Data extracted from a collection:
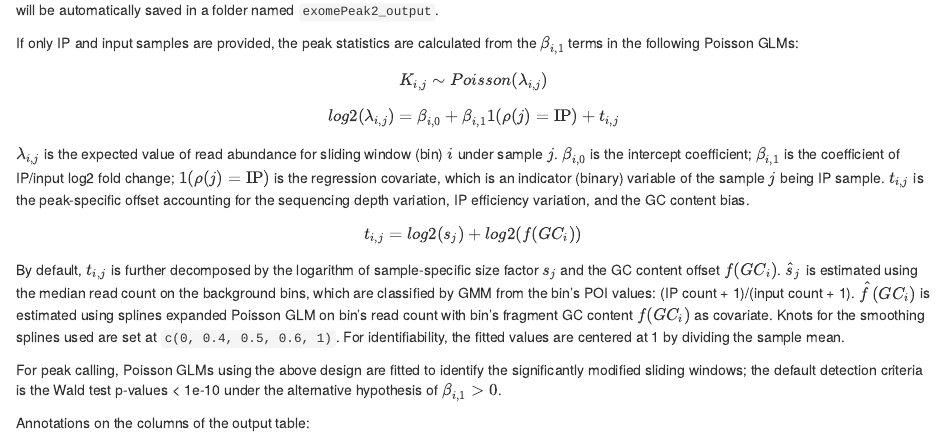
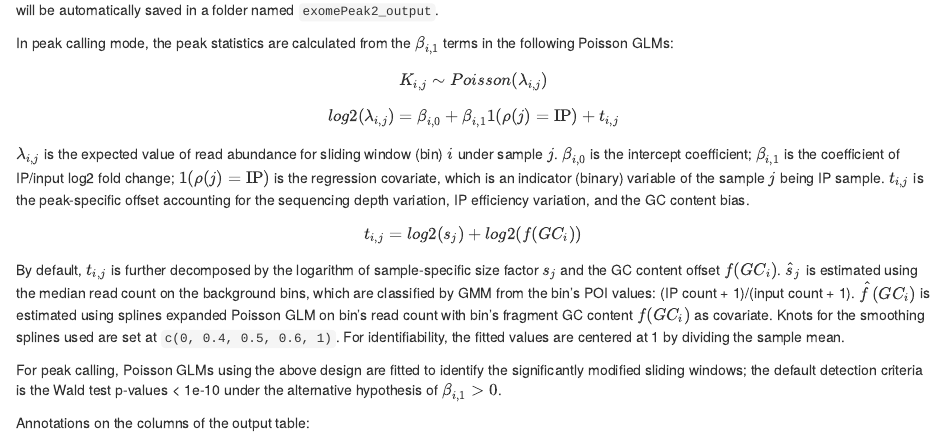
Before and after one commit to ZW-xjtlu/exomePeak2, an R Markdown document (vignettes/Vignette_V_2.00.Rmd): the page in a window 1100 px wide, from 1460 px down. Rendered offline with R 4.5, knitr and Pandoc, with nearby package versions; some code elsewhere in the file could not run offline; common packages that the code uses without loading them are loaded.

Commit message:
Update Vignette_V_2.00.Rmd

```diff
--- a/vignettes/Vignette_V_2.00.Rmd
+++ b/vignettes/Vignette_V_2.00.Rmd
@@ -72,7 +72,7 @@ exomePeak2(bam_ip = IP_BAM,
 
 Besides the *GRangesList* object of peaks returned by the main function, exomePeak2 will export significant peaks in **BED** and **CSV** format; the files will be automatically saved in a folder named `exomePeak2_output`.
 
-If only IP and input samples are provided, the peak statistics are calculated from the ${\beta}_{i,1}$ terms in the following Poisson GLMs:
+In peak calling mode, the peak statistics are calculated from the ${\beta}_{i,1}$ terms in the following Poisson GLMs:
 
 $$K_{i,j} \sim Poisson(\lambda_{i,j})$$
 
```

Assigned task:
Retype all the data exactly; skip the pictures.

Written reply:
Before and after one commit to ZW-xjtlu/exomePeak2, an R Markdown document (vignettes/Vignette_V_2.00.Rmd): the page in a window 1100 px wide, from 1460 px down. Rendered offline with R 4.5, knitr and Pandoc, with nearby package versions; some code elsewhere in the file could not run offline; common packages that the code uses without loading them are loaded.

Commit message:
Update Vignette_V_2.00.Rmd

```diff
--- a/vignettes/Vignette_V_2.00.Rmd
+++ b/vignettes/Vignette_V_2.00.Rmd
@@ -72,7 +72,7 @@ exomePeak2(bam_ip = IP_BAM,
 
 Besides the *GRangesList* object of peaks returned by the main function, exomePeak2 will export significant peaks in **BED** and **CSV** format; the files will be automatically saved in a folder named `exomePeak2_output`.
 
-If only IP and input samples are provided, the peak statistics are calculated from the ${\beta}_{i,1}$ terms in the following Poisson GLMs:
+In peak calling mode, the peak statistics are calculated from the ${\beta}_{i,1}$ terms in the following Poisson GLMs:
 
 $$K_{i,j} \sim Poisson(\lambda_{i,j})$$
 
```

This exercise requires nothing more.